● WORK TASK: Reproduce word for word, from the entries below, the line with "I[generate candidate sub-slots]", the line with "-->|not configured| B0[503]", and every line between them, and nothing more.

(Difference listings)
---------------

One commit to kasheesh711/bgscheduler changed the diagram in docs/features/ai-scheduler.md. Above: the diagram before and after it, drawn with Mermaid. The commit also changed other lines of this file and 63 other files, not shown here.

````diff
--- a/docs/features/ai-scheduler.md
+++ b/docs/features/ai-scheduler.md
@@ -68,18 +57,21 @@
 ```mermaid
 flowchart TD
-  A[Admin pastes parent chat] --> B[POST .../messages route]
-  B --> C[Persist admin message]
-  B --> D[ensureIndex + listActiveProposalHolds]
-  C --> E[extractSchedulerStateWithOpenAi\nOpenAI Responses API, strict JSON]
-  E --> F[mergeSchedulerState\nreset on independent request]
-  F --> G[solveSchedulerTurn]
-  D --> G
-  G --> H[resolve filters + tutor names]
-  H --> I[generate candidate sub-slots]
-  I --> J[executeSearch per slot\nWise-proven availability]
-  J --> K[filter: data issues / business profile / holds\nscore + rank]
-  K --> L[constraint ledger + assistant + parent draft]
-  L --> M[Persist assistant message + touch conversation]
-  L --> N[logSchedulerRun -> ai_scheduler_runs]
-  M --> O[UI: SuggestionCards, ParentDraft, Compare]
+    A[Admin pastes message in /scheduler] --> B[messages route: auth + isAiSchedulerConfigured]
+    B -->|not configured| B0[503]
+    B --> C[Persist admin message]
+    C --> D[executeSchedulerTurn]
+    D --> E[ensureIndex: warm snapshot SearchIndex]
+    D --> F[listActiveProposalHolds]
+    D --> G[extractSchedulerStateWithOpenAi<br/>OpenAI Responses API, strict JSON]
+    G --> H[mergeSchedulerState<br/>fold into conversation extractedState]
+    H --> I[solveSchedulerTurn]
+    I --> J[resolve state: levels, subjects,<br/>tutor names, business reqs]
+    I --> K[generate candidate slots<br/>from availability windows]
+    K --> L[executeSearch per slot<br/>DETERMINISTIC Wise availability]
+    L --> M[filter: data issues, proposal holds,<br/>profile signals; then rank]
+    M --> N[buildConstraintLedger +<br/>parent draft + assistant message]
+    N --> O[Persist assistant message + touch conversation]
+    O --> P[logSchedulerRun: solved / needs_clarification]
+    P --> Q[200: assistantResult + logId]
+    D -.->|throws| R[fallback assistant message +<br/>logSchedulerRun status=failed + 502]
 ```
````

---------------

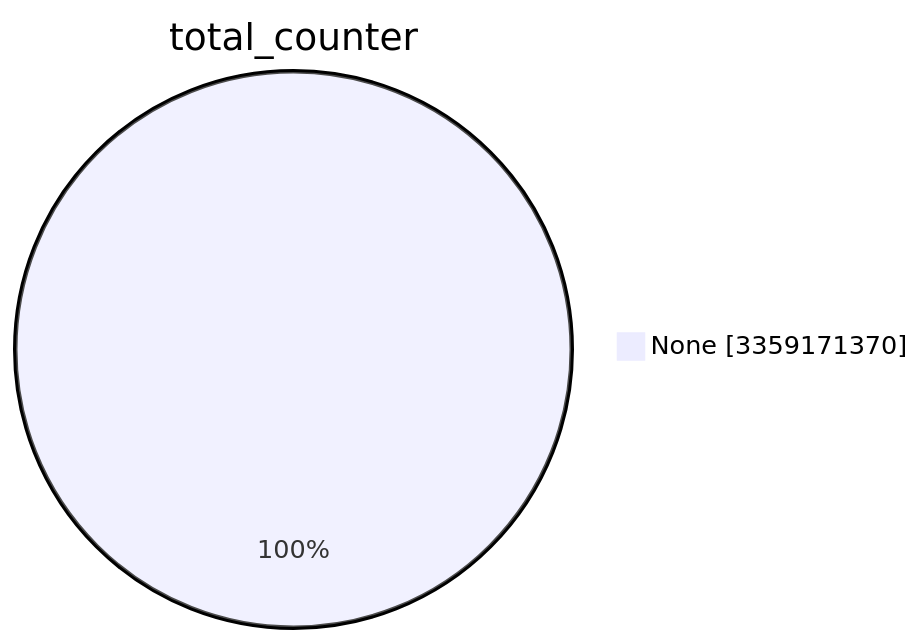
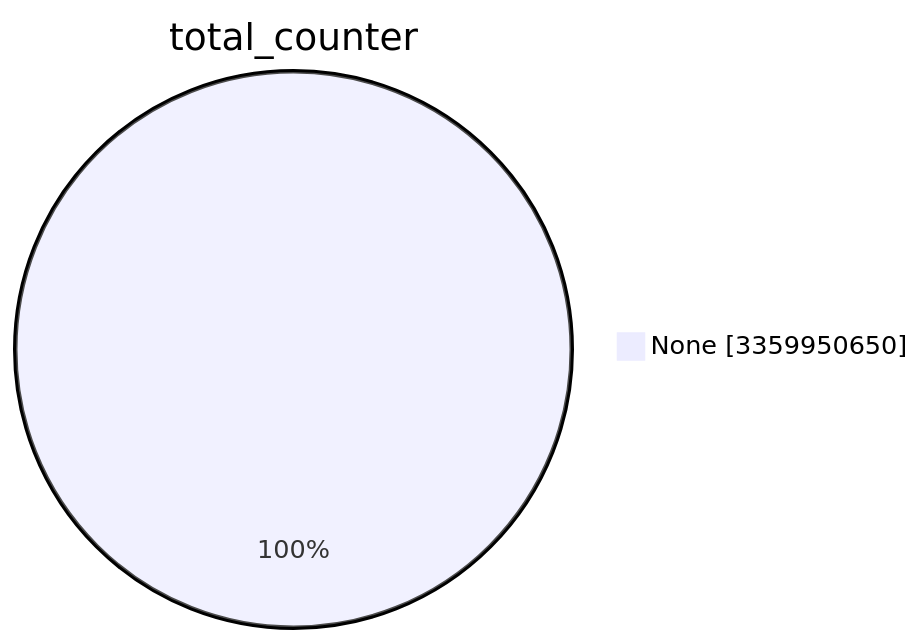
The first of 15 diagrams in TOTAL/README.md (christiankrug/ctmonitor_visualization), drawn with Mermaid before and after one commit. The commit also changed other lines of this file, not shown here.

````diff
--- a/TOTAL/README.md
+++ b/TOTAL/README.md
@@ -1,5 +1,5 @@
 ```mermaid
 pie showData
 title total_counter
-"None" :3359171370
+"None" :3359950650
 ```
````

---------------

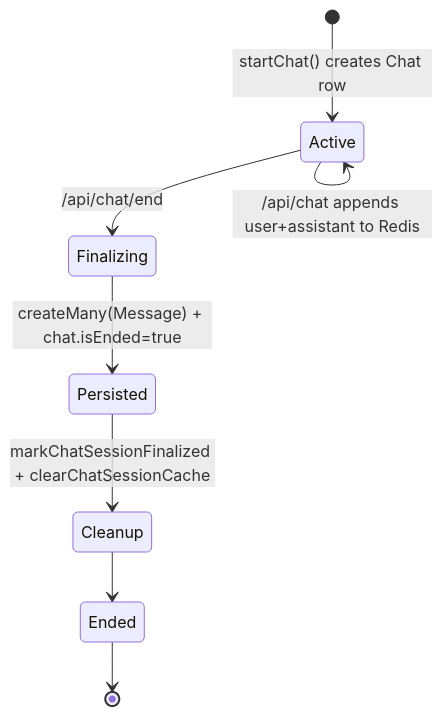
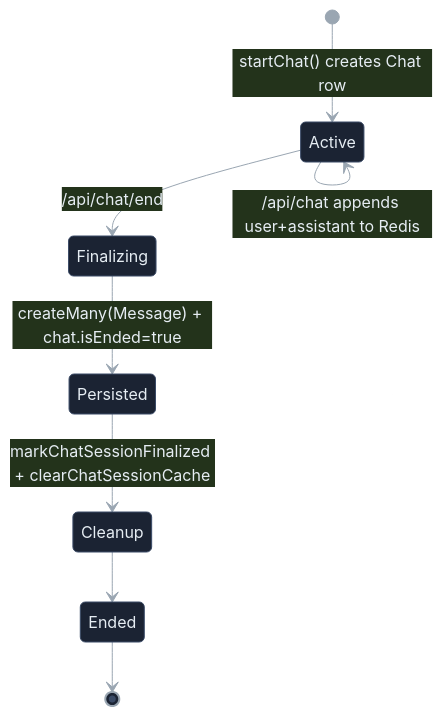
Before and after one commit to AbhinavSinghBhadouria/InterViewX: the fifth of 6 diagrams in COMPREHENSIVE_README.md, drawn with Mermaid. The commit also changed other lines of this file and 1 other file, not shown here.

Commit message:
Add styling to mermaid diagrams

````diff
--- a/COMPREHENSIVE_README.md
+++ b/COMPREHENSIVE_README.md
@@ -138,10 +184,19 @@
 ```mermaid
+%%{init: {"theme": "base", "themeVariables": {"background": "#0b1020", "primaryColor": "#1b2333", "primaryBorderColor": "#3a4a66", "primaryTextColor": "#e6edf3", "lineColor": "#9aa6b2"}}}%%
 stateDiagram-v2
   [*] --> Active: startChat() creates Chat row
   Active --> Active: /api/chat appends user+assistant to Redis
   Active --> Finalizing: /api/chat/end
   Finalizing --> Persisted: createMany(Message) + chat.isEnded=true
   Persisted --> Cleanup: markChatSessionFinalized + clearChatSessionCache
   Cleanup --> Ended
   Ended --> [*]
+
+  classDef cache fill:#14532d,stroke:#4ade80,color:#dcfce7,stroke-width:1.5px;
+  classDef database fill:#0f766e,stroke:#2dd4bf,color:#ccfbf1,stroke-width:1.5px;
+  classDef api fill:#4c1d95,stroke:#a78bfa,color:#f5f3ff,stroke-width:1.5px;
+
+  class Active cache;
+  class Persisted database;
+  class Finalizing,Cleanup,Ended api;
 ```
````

---------------

● EXERCISE SOLUTION:
-  H --> I[generate candidate sub-slots]
-  I --> J[executeSearch per slot\nWise-proven availability]
-  J --> K[filter: data issues / business profile / holds\nscore + rank]
-  K --> L[constraint ledger + assistant + parent draft]
-  L --> M[Persist assistant message + touch conversation]
-  L --> N[logSchedulerRun -> ai_scheduler_runs]
-  M --> O[UI: SuggestionCards, ParentDraft, Compare]
+    A[Admin pastes message in /scheduler] --> B[messages route: auth + isAiSchedulerConfigured]
+    B -->|not configured| B0[503]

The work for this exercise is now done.